The partnership consists of:

Arrels logó Arrels ('Roots'), an NGO devoted to serve homeless people in Barcelona since 1987, is an entity where everybody collaborates. Homeless people provide knowledge through their experience and critical view, the volunteers team makes it possible to rebuild bonds with the most vulnerable people and the professionals add their technical skills and the continuity of the processes.
BMSZKI logó The Budapest Methodological Centre of Social Policy and Its Institutions ('BMSZKI'), which is the largest provider of services for homeless people in Budapest and offers a wide range of services, as well training courses for staff.
Menhely Alapítvány logó Menhely Alapítvány ('Shelter Foundation') provides wide range of social assistance to homeless people in Budapest and fosters cooperation among various units of society since 1989. They also operate the 'Fedél Nélkül' ('Whithout Roof') street paper with art works.

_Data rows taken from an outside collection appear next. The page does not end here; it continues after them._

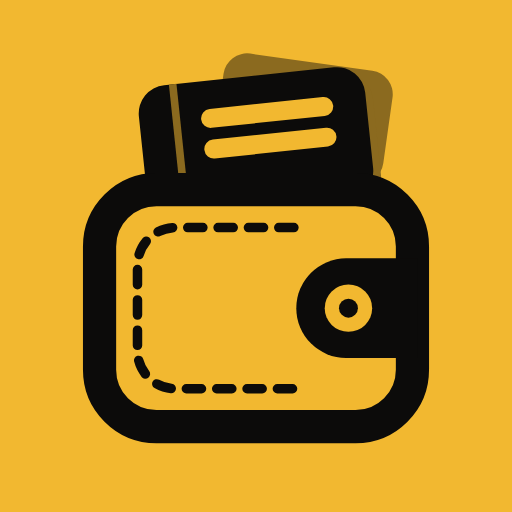
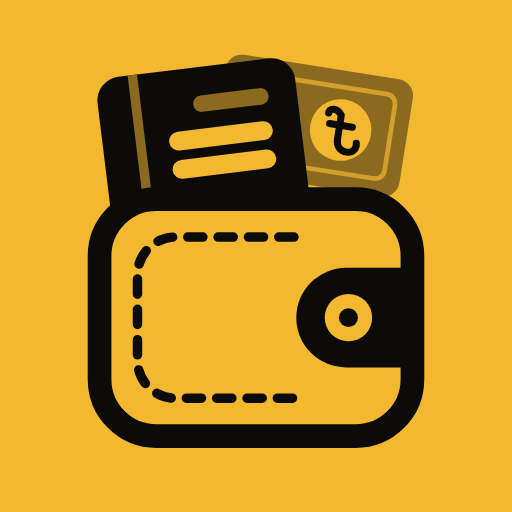
The mark becomes 09H, the money ledger
The owner has moved from C7 to 09H on the logo canvas: the same wallet, now holding the
ledger book and a taka note -- the book the app keeps and the money it is about.

Same two cuts as before, from the canvas's own geometry: logo.svg, the full mark, for
the header and anything 40px and up; favicon.svg, the simplified cut for 16 to 24 --
the note keeps its coin but loses its border and sign, the book its spine and
bookmark, the wallet its stitching -- for the tab and the footer. The tab, home-screen
and share icons are rendered again from these.

One change from the canvas: it writes the taka sign on the note as a letter in a web
font. A picture made from an SVG file cannot load a font, so on a phone without a
Bengali face the sign would have come out as an empty box. It is drawn as a line here,
the same everywhere.

diff --git a/README.md b/README.md
@@ -19,7 +19,7 @@ and it works.
 | `assets/strings.js` | **every word on the site, in English and Bangla, one pair per line** |
 | `assets/site.css` | both themes -- light from the app, dark from the owner's drawing of the site |
 | `assets/site.js` | the language switch, the theme switch, and the release lookup |
-| `assets/logo.svg` | the mark: a wallet with a ledger page in it, for 40px and up; `favicon.svg` is its cut for 16–24px, and the PNG icons are drawn from these two |
+| `assets/logo.svg` | the mark: a wallet holding the ledger book and a taka note, for 40px and up; `favicon.svg` is its cut for 16–24px, and the PNG icons are drawn from these two |
 | `assets/screens/` | the install-guide screenshots, cropped to the dialog |
 | `check.js` | run before publishing — see below |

Platform for social housing Platforma pro Sociální Bydlení ('The Czech Platform for Social Housing') is an umbrella organisation that unites 79 members - service providers, experts in thefield of social housing and people in housing need, advocating for a Social Housing Bill that would end homelessness in the Czech Republic. One of the members of the Platform, IQ Roma servis has specific experience and training in housing stability support services based on Housing first principles.
St. Mungo’s logó St. Mungo’s provides safe places to live and help people recover from the issues that create homelessness since 1969. The Learning and Development Team are expert at training staff and volunteers in a wide range of skills to ensure that the services for people who are homeless are second to none. All their training is delivered by experienced practitioners who bring their practical knowledge to the courses they run.
Vvary logó V va Ry ('No Fixed Abode') was founded by homeless people themselves 30 years ago. The organization aims to influence Finnish housing policies to get rid of shelters and make it possible for everyone to live in his or her own apartment. They have a long history of participation and peer support work done by homeless people – the first ten years they ran completely on a voluntary basis, and the first person to be employed was a former homeless man.